Could you tell us a bit about your creative process, from the initial image or idea to the finished piece?
I start with rough thumbnails to work out a basic composition. Then I move on to a very detailed sketch. I spend the most time tweeking the poses of the figures. When I’m finished with that step it looks like a messy version of the finished product. When I embark on the final drawing the most important part to me is keeping my surfaces clean. I think my work started to improve when I embraced the fact that I can be a little uptight…
What appeals to you most about working in pencil? What are some of your favourite materials to use and why?
Since my subject matter can be intense, I find that the cool grey of graphite can temper it a little. I love the smooth surfaces that can be created, especially with powdered graphite. Also, it doesn’t hurt that you can erase. As far as materials go, I just discovered eraser pencils, they’re pretty cool!
How do you conceptualize/construct a piece? Do you think of it as a story, snapshot, or abstraction?

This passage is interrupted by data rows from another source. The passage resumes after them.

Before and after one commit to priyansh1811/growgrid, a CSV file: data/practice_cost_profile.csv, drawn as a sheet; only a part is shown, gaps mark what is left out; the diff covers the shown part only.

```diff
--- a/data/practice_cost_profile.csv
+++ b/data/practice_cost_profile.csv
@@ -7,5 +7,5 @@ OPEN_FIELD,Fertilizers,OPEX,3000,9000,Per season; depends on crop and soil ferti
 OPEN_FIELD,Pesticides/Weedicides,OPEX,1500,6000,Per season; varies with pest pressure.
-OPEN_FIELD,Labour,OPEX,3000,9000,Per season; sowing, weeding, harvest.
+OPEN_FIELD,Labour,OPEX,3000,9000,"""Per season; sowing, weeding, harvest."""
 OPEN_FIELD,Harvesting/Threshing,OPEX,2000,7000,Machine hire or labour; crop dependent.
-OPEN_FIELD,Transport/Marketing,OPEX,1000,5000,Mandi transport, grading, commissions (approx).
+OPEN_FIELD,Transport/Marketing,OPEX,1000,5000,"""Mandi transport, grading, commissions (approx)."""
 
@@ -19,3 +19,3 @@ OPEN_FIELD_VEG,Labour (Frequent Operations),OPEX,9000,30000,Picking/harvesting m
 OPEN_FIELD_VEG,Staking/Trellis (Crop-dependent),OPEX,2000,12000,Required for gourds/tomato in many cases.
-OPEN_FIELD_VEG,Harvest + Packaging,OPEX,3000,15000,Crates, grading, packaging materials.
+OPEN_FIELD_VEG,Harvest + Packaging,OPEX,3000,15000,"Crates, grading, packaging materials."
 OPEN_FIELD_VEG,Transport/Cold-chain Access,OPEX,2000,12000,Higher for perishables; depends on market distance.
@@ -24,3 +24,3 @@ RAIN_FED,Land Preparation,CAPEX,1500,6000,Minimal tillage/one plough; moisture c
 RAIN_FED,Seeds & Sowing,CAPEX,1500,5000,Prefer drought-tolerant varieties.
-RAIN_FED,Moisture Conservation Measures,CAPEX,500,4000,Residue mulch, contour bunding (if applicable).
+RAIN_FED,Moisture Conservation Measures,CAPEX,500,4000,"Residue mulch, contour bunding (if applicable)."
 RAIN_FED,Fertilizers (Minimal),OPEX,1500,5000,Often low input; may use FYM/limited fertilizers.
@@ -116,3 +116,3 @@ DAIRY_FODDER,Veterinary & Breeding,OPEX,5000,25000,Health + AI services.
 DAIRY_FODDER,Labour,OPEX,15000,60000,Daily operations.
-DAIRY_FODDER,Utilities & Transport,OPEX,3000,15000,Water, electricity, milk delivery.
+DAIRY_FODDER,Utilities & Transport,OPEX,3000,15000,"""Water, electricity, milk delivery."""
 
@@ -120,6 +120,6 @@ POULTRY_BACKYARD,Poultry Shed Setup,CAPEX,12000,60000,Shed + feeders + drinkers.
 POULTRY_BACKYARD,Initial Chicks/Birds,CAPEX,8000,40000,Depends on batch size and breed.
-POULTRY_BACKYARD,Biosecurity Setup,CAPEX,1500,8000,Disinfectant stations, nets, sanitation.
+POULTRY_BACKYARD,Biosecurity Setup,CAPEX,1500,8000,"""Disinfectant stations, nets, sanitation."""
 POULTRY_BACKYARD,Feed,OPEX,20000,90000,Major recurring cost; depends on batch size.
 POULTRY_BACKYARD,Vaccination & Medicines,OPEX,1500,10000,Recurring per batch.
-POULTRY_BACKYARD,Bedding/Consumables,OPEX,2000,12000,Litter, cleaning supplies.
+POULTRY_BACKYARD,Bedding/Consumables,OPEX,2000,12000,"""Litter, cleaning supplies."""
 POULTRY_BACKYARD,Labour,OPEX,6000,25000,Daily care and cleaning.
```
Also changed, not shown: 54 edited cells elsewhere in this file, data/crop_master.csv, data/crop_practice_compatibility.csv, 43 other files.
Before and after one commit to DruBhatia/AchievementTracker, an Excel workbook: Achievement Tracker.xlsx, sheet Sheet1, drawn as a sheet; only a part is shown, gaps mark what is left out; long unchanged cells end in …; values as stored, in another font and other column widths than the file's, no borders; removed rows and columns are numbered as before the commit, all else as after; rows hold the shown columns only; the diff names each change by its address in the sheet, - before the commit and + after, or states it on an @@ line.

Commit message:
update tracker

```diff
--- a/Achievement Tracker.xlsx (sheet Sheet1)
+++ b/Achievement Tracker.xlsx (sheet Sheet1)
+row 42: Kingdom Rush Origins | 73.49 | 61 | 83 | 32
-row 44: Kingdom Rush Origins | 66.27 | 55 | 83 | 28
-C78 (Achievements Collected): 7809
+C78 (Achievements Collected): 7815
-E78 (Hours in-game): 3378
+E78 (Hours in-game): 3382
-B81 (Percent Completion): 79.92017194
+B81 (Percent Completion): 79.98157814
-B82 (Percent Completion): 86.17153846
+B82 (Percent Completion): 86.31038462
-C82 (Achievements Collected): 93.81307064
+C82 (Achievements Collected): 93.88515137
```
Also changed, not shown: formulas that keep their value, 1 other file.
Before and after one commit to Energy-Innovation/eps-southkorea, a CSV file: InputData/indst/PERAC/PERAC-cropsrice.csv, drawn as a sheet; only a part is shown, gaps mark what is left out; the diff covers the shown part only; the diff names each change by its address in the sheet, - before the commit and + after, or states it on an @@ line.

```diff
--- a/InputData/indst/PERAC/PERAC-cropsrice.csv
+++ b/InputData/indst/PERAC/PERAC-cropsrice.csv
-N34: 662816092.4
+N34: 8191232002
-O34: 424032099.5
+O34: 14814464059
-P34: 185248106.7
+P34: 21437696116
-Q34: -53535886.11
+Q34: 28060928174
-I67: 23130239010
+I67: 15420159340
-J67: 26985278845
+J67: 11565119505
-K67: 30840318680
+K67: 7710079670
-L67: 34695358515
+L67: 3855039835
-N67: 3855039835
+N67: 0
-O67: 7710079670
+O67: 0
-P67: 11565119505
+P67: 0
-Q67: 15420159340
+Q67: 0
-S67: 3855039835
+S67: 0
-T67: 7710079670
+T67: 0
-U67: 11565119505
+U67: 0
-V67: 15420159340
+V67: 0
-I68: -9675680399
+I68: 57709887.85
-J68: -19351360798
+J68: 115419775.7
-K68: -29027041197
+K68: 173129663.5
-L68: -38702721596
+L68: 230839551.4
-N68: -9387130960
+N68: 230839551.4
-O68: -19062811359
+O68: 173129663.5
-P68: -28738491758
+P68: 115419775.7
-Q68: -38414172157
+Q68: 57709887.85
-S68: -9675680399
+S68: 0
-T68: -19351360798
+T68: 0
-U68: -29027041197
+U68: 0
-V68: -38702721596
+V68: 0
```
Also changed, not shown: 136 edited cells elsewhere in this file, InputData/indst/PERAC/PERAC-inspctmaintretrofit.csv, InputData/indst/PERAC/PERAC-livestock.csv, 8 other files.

I think of individual pieces as snapshots, but they usually fit into the story of the series I’m working on. The drawings I’m working on right now feel like the sequel to a series of drawings I did about three years ago, in pen and ink. Similar themes, but they have evolved a little.
Much of your work plays with distortions of the body. Why do you suppose the human body figures so heavily in your work? And why the inclination to take it to such extreme degrees of “unnatural” distortion?
Most of my work is a reflection of relationships and the impact we have on one another. People have a pretty difficult time understanding each other, and sometimes our interactions can really tear us apart.
What size do you tend to work and why?
I prefer for 18” to be the smallest dimension on my drawings, but actually I’m not sure why.
Do you have a favourite subject matter? What’s the particular attraction?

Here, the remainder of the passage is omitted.